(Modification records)

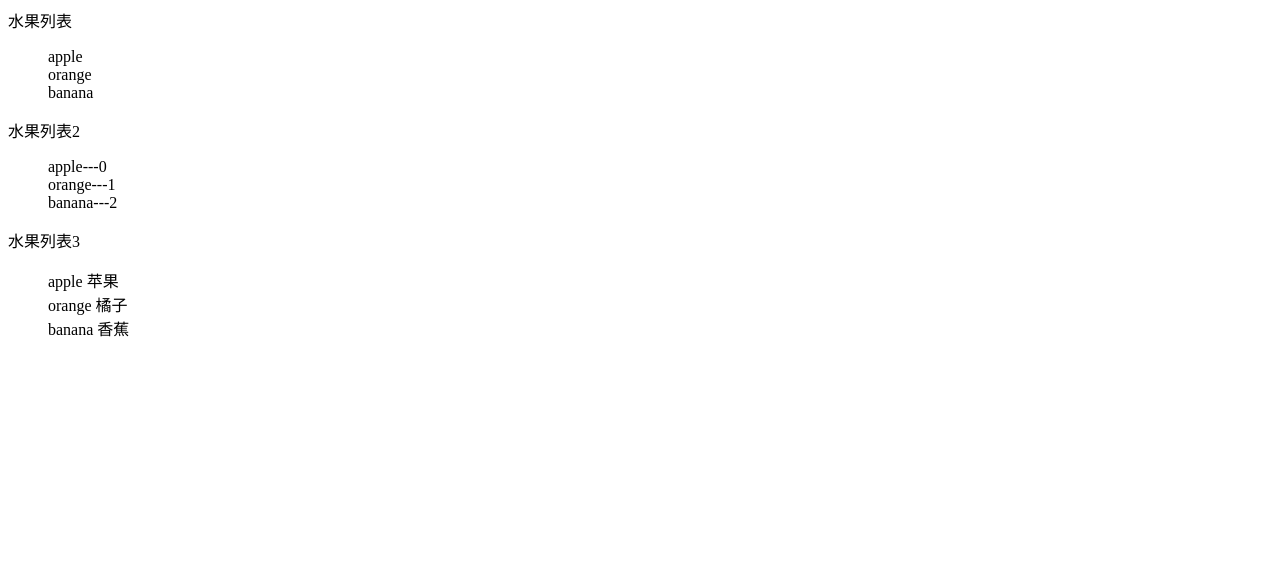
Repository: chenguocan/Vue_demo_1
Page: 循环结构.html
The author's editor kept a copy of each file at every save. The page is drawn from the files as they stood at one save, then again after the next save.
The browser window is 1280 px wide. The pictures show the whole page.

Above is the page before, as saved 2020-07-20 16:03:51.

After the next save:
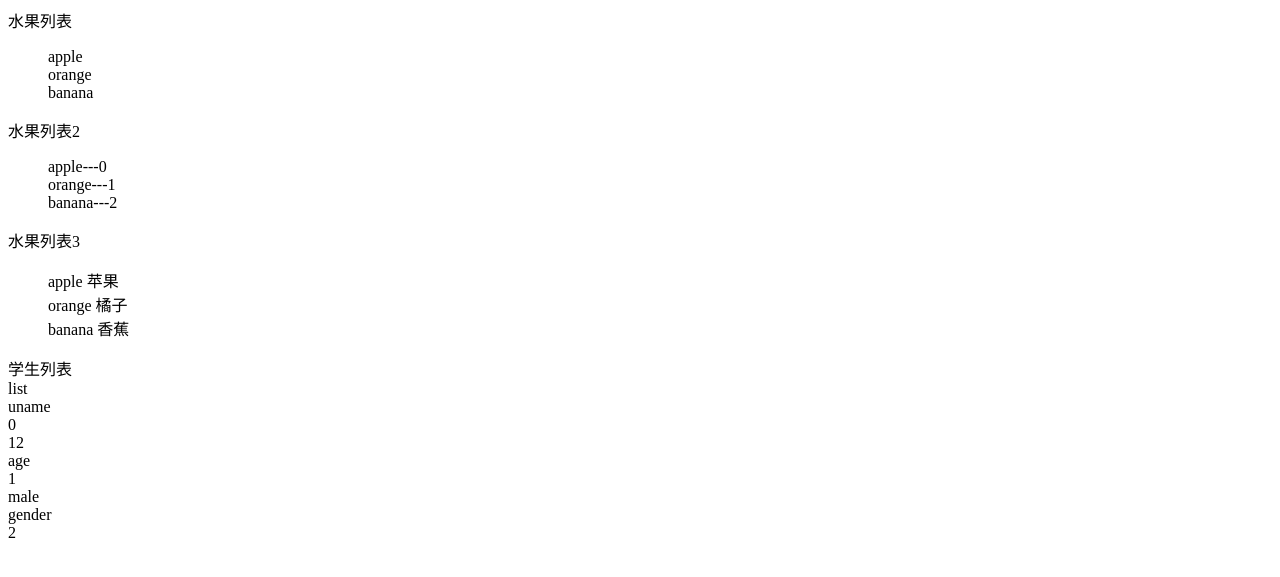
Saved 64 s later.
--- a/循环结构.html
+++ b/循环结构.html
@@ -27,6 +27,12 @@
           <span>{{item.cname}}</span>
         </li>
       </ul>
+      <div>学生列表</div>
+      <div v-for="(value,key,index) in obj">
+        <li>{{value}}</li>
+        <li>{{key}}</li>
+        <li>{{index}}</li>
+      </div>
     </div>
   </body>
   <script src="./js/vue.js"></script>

* * *

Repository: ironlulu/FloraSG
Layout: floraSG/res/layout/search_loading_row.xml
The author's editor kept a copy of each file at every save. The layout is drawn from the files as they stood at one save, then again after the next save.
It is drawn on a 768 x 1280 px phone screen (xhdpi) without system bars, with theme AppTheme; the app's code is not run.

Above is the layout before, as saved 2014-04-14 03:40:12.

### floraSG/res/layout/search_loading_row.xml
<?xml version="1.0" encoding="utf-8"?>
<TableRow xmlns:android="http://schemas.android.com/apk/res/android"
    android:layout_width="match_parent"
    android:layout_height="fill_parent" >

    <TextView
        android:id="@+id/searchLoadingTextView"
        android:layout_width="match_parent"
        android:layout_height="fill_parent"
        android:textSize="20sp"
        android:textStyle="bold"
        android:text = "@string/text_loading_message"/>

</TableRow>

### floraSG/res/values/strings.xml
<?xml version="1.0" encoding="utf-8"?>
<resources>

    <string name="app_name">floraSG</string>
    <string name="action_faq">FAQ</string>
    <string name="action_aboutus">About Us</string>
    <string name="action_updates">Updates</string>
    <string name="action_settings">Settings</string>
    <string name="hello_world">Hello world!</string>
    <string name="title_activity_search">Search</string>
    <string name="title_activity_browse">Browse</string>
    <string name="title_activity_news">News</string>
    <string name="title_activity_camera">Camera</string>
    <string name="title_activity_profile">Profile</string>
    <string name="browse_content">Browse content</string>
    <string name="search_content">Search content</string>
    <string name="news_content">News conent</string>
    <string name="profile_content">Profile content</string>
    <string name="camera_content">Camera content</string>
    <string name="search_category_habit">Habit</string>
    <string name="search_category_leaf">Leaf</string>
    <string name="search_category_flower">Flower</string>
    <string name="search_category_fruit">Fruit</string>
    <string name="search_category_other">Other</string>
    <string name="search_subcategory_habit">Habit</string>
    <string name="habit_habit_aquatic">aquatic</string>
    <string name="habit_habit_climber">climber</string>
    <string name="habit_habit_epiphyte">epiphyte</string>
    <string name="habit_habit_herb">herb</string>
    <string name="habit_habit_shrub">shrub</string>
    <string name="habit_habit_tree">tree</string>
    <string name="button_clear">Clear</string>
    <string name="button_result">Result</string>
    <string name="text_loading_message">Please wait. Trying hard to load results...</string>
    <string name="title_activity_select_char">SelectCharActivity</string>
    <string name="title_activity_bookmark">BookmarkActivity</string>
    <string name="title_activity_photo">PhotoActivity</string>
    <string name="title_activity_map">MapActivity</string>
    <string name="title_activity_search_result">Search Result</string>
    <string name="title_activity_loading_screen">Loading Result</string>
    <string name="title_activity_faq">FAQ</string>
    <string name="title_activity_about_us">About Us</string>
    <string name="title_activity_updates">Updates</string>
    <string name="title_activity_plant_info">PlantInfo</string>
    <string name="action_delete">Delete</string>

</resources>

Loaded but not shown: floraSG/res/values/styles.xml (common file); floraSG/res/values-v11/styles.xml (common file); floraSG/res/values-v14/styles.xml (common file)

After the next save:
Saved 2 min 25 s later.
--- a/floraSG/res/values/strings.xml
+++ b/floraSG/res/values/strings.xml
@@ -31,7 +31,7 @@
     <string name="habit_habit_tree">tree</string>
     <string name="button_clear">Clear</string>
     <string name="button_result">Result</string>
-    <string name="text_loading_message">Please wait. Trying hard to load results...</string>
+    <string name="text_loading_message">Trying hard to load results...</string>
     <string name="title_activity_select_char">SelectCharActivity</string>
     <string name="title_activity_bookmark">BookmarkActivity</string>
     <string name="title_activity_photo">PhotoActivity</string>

...

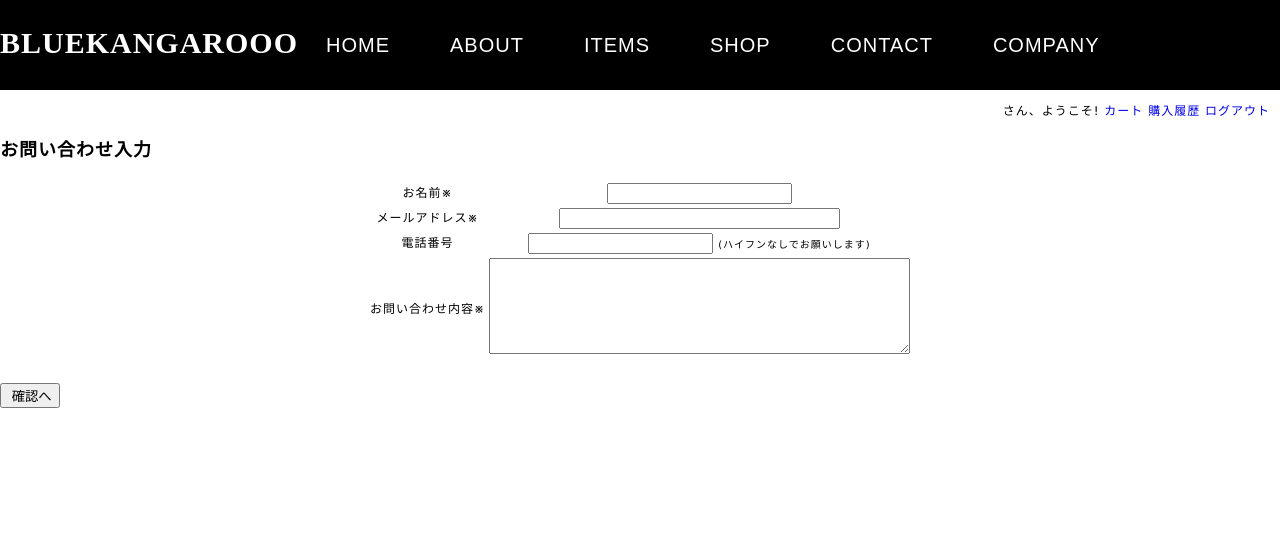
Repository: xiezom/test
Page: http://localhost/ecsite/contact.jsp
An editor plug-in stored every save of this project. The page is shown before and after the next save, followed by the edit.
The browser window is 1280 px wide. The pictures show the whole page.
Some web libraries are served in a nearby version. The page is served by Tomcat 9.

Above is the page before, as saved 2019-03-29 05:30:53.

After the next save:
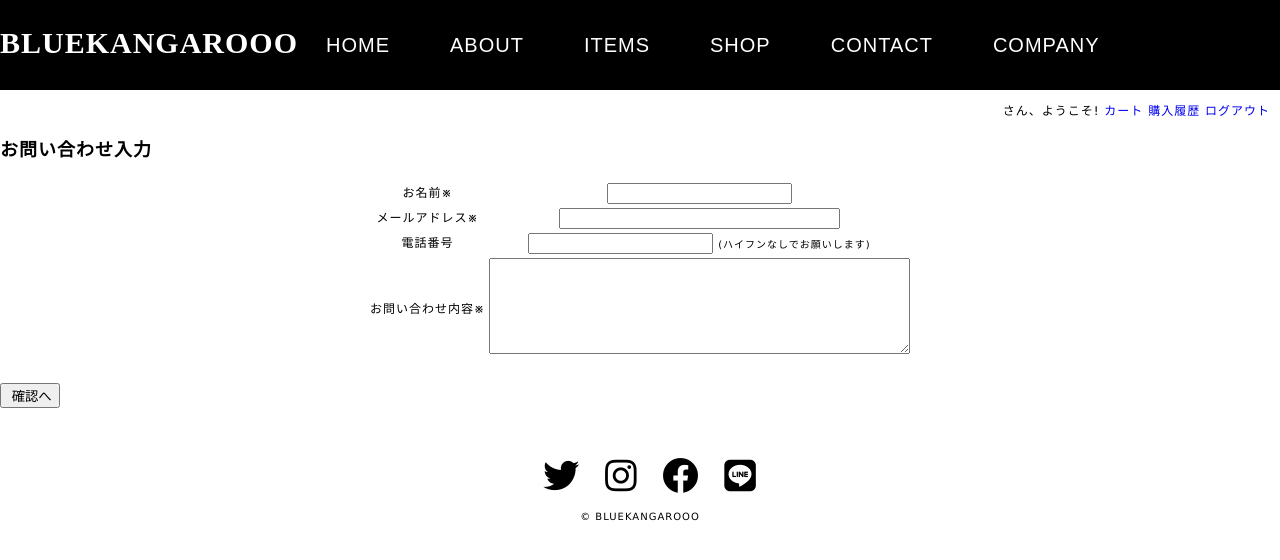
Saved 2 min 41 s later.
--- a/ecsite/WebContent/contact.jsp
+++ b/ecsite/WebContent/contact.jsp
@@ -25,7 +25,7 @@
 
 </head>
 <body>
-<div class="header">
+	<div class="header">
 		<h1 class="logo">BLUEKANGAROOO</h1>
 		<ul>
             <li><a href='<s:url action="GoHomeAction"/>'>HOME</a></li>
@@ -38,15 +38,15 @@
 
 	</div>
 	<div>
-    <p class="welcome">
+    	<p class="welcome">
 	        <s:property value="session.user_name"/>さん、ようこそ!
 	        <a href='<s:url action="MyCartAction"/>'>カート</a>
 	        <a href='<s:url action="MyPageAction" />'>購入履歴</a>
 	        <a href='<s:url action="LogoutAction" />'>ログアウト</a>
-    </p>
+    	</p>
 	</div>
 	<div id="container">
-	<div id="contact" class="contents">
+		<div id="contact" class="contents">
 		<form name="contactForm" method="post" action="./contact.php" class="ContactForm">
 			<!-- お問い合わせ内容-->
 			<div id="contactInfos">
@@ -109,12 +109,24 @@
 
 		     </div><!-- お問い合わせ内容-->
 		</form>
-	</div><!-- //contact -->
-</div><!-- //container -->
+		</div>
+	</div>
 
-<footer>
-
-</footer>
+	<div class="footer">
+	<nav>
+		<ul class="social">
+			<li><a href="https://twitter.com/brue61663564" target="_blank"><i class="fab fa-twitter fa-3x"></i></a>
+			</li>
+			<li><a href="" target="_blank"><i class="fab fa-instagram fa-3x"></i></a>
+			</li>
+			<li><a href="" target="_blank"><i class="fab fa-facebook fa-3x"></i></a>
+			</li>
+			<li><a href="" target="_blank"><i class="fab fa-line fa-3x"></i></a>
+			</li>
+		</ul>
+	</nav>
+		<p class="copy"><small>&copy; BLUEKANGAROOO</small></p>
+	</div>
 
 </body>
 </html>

**Task brief**
Across the records above, tally the lines that contain "every" and give the result as a number alone.

**Exercise solution**
3